→ **Task statement**
Filter the entries below, keeping only lines with the word "architecture".

→ **Front-end code change data**
------------------------------------------------
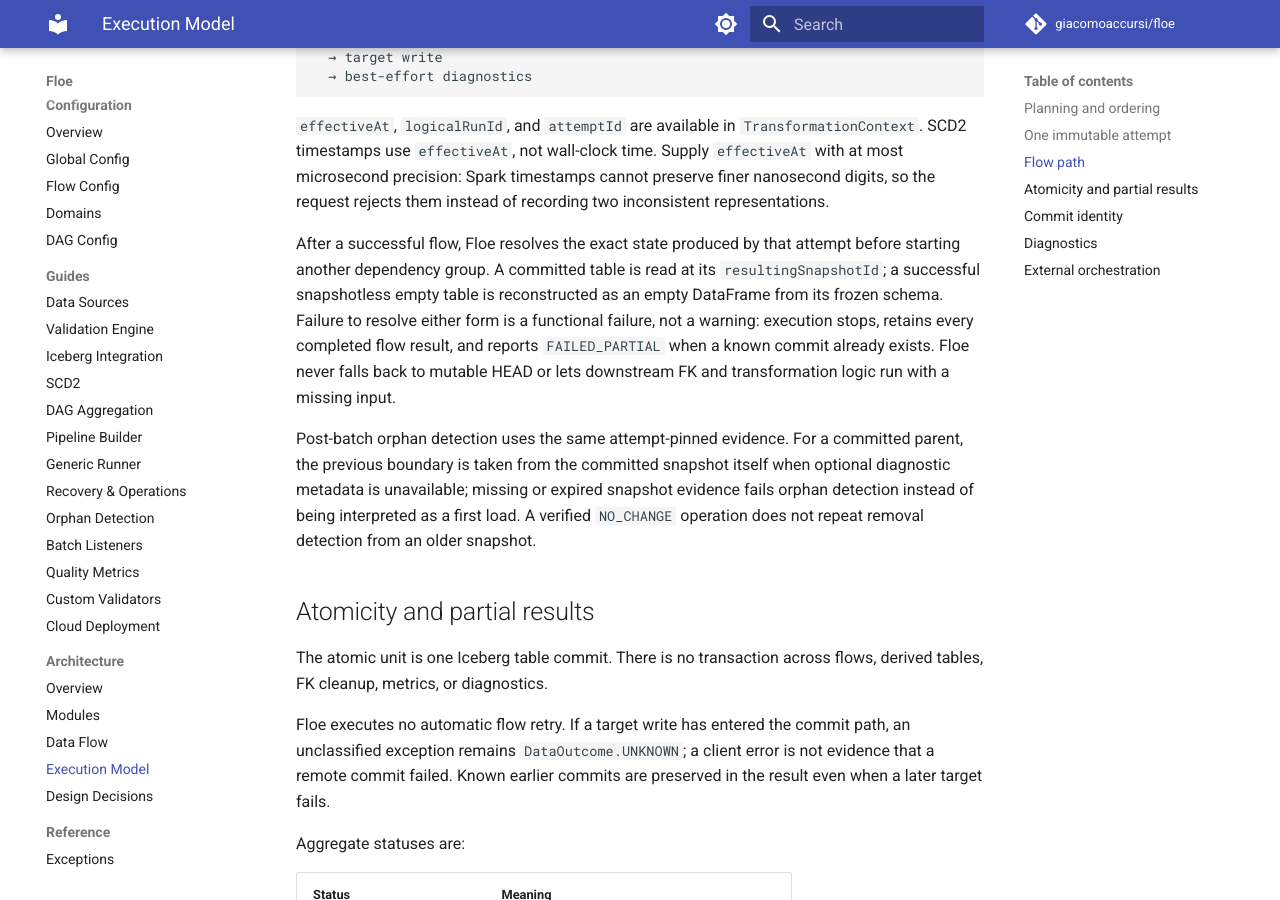
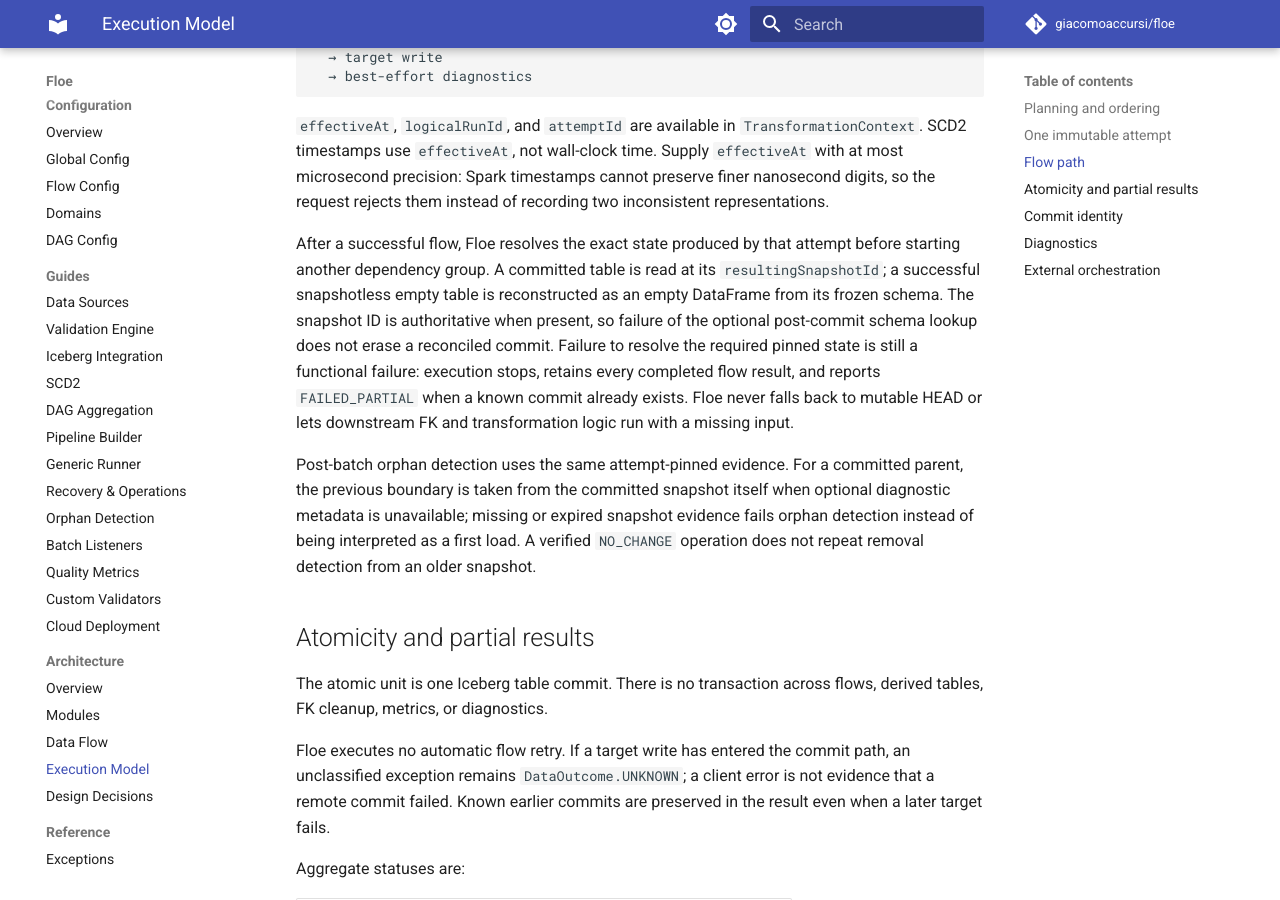
Before and after one commit to giacomoaccursi/Floe, an MkDocs documentation site: the page built from site-docs/architecture/execution-model.md, in a window 1280 px wide and 900 px high, scrolled down 1493 px. Built offline with MkDocs 1.6.1 and Material for MkDocs 9.7.7, drawn with Linux system fonts in a browser that asks for light colours; comment, search, counter and statistics services are not loaded.

Commit message:
docs: clarify post-commit schema evidence

```diff
--- a/site-docs/architecture/execution-model.md
+++ b/site-docs/architecture/execution-model.md
@@ -51,7 +51,7 @@ read
 
 `effectiveAt`, `logicalRunId`, and `attemptId` are available in `TransformationContext`. SCD2 timestamps use `effectiveAt`, not wall-clock time. Supply `effectiveAt` with at most microsecond precision: Spark timestamps cannot preserve finer nanosecond digits, so the request rejects them instead of recording two inconsistent representations.
 
-After a successful flow, Floe resolves the exact state produced by that attempt before starting another dependency group. A committed table is read at its `resultingSnapshotId`; a successful snapshotless empty table is reconstructed as an empty DataFrame from its frozen schema. Failure to resolve either form is a functional failure, not a warning: execution stops, retains every completed flow result, and reports `FAILED_PARTIAL` when a known commit already exists. Floe never falls back to mutable HEAD or lets downstream FK and transformation logic run with a missing input.
+After a successful flow, Floe resolves the exact state produced by that attempt before starting another dependency group. A committed table is read at its `resultingSnapshotId`; a successful snapshotless empty table is reconstructed as an empty DataFrame from its frozen schema. The snapshot ID is authoritative when present, so failure of the optional post-commit schema lookup does not erase a reconciled commit. Failure to resolve the required pinned state is still a functional failure: execution stops, retains every completed flow result, and reports `FAILED_PARTIAL` when a known commit already exists. Floe never falls back to mutable HEAD or lets downstream FK and transformation logic run with a missing input.
 
 Post-batch orphan detection uses the same attempt-pinned evidence. For a committed parent, the previous boundary is taken from the committed snapshot itself when optional diagnostic metadata is unavailable; missing or expired snapshot evidence fails orphan detection instead of being interpreted as a first load. A verified `NO_CHANGE` operation does not repeat removal detection from an older snapshot.
 
```
Also changed, not shown: site-docs/guides/pipeline-builder.md (+1 -1 lines).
------------------------------------------------
→ **Output**
Before and after one commit to giacomoaccursi/Floe, an MkDocs documentation site: the page built from site-docs/architecture/execution-model.md, in a window 1280 px wide and 900 px high, scrolled down 1493 px. Built offline with MkDocs 1.6.1 and Material for MkDocs 9.7.7, drawn with Linux system fonts in a browser that asks for light colours; comment, search, counter and statistics services are not loaded.
--- a/site-docs/architecture/execution-model.md
+++ b/site-docs/architecture/execution-model.md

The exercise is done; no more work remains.